» **Directions for this task**:
Note how many lines in these entries contain "justify", and reply with that number alone.

» **Provided entries**:
********

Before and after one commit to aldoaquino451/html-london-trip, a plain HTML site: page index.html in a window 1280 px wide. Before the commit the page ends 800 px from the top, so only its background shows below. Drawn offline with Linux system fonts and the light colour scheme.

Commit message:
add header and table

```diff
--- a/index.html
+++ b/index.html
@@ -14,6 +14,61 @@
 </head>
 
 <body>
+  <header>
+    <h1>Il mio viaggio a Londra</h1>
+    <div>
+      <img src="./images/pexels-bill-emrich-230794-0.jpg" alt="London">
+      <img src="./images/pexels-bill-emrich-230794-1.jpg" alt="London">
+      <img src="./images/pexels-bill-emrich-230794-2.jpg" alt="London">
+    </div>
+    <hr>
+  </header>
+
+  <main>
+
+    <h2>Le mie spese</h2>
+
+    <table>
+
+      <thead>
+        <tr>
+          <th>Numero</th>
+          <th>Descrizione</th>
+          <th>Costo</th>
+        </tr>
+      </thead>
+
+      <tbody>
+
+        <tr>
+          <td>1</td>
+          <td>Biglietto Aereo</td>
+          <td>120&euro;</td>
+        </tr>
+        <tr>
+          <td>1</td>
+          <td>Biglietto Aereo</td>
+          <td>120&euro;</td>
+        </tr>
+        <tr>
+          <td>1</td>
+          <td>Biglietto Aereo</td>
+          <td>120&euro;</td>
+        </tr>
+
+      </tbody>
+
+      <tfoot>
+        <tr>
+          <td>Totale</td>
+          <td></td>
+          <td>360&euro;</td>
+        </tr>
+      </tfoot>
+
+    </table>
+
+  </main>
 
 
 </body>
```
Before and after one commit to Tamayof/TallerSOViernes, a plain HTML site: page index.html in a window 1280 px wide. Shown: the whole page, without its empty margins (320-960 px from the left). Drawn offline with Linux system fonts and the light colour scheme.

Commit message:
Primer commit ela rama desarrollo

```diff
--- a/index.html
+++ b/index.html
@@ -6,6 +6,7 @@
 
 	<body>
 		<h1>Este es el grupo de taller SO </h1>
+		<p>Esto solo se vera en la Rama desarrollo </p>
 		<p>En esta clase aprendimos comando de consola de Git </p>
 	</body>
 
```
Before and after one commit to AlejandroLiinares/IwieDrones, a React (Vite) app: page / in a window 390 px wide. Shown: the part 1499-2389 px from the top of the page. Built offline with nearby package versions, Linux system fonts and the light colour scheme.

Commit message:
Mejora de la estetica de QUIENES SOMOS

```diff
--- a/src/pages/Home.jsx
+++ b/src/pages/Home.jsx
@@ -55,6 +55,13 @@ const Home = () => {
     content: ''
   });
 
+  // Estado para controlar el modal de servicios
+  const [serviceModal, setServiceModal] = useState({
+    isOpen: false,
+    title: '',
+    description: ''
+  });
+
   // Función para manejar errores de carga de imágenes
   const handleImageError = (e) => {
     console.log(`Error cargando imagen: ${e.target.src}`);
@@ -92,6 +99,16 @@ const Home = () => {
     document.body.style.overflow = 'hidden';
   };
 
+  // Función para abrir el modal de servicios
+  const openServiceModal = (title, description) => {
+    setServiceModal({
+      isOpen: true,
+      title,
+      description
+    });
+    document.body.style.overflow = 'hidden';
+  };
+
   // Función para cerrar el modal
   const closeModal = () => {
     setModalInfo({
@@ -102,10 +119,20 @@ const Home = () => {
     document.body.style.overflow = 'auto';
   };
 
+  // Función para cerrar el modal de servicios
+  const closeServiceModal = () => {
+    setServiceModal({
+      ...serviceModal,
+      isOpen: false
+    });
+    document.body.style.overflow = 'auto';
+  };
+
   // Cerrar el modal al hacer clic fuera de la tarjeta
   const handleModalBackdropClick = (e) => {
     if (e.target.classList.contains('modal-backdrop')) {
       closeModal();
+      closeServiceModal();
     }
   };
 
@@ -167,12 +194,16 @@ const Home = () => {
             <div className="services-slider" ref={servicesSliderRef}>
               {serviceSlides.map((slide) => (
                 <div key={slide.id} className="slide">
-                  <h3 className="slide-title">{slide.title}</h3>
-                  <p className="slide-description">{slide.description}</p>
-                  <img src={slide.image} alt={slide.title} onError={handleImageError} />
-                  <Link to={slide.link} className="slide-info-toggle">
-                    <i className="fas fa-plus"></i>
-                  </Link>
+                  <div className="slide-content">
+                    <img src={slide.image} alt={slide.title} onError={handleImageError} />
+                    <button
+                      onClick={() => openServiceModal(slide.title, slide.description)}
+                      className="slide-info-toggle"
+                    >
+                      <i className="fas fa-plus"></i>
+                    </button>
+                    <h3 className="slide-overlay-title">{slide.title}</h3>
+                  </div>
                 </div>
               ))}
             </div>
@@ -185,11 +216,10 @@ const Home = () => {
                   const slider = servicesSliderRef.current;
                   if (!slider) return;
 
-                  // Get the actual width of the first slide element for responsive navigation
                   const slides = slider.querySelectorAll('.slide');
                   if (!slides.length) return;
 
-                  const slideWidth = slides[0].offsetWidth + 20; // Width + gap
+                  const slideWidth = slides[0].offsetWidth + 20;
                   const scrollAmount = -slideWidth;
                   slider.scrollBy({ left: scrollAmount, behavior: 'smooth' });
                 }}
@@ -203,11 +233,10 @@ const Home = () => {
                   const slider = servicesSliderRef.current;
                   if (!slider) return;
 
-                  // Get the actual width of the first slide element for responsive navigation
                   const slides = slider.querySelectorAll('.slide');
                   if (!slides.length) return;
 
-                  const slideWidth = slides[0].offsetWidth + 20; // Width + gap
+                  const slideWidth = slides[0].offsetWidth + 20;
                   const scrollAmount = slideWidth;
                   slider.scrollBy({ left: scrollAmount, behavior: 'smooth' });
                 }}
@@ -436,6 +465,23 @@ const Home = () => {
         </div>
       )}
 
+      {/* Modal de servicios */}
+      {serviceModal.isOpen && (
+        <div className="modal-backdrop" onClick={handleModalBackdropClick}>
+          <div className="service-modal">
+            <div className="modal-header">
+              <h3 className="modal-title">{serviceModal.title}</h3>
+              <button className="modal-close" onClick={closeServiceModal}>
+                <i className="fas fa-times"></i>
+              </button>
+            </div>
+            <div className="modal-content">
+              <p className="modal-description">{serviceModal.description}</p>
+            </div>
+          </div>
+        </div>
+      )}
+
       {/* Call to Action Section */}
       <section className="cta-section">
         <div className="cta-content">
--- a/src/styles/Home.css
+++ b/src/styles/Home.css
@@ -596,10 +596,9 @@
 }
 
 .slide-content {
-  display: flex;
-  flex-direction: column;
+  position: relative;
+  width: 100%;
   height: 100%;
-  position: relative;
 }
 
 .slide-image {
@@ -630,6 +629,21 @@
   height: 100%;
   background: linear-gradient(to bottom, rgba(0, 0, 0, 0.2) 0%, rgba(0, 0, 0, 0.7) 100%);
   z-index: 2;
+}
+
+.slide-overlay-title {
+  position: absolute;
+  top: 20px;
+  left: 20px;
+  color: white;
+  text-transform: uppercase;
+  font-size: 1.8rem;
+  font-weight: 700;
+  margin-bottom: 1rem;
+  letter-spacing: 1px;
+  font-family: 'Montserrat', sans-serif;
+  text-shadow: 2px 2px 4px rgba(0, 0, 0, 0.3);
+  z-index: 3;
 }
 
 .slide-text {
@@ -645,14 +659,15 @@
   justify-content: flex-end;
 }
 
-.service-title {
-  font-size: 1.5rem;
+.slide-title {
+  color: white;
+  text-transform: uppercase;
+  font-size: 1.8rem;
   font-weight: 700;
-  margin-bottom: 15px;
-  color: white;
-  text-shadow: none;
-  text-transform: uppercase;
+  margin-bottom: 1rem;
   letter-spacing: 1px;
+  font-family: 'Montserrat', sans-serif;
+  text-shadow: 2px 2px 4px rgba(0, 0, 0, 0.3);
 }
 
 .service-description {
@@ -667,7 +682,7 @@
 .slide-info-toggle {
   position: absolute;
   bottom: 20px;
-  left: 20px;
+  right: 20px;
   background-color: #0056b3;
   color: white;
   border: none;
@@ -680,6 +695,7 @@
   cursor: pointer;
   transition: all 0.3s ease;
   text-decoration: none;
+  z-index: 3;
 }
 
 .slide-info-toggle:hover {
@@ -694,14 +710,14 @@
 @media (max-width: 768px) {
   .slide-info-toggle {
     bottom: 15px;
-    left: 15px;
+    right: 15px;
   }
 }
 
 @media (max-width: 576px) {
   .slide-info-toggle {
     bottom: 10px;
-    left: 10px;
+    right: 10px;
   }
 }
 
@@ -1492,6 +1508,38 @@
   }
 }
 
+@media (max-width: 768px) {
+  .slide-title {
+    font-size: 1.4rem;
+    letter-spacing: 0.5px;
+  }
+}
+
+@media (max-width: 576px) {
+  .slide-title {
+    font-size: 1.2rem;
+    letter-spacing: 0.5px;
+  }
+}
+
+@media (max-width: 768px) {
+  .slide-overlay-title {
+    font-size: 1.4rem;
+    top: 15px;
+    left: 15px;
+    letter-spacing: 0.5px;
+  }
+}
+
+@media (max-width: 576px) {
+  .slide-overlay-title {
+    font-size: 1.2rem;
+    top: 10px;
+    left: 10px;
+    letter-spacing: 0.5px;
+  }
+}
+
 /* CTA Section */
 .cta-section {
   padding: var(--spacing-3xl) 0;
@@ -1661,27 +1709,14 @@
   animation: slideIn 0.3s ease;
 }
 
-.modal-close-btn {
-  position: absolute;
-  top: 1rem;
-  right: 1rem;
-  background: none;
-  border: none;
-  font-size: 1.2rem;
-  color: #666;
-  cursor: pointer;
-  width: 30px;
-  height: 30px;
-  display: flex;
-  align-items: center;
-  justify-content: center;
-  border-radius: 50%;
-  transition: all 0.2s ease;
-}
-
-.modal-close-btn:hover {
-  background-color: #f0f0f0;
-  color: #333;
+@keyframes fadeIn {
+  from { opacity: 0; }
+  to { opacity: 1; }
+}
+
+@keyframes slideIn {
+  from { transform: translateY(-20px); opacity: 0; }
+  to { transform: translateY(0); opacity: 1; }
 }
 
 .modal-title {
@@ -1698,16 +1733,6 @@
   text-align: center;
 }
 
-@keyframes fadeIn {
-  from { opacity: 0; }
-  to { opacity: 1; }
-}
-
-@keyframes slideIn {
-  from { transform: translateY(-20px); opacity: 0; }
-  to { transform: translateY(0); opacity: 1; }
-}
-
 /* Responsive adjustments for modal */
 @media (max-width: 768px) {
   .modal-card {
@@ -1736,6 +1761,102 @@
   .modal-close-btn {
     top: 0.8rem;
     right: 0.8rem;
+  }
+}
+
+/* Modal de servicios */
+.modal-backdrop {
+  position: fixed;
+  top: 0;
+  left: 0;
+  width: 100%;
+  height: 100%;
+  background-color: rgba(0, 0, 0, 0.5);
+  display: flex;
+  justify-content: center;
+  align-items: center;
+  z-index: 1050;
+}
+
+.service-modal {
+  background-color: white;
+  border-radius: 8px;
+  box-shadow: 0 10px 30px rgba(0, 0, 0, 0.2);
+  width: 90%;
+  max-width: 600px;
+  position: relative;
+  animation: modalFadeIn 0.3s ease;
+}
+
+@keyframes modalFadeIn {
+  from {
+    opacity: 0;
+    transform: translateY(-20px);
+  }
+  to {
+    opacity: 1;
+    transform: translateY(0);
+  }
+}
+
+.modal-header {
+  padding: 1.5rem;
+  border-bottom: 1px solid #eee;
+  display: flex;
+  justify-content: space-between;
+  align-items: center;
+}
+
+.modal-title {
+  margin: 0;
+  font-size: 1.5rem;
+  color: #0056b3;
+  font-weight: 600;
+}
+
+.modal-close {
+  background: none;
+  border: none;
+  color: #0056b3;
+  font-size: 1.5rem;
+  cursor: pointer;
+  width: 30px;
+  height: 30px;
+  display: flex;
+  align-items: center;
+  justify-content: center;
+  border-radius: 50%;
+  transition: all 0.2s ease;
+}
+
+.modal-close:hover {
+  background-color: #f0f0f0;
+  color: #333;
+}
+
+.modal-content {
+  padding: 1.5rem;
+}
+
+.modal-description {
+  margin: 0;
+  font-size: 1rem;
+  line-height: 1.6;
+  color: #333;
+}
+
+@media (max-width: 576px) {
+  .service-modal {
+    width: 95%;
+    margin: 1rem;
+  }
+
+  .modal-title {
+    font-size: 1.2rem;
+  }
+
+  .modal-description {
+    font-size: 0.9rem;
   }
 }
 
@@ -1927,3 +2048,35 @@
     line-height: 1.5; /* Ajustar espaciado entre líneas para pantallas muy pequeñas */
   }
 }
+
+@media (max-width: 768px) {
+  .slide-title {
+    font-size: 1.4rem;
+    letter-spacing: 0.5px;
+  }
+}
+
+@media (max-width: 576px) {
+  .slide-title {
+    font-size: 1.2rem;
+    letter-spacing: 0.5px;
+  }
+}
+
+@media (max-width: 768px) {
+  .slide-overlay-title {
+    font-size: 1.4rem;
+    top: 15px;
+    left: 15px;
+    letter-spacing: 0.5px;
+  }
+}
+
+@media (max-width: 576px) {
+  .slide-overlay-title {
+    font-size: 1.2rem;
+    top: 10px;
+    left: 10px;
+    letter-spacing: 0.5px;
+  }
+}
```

********

» **Solved problem**:
5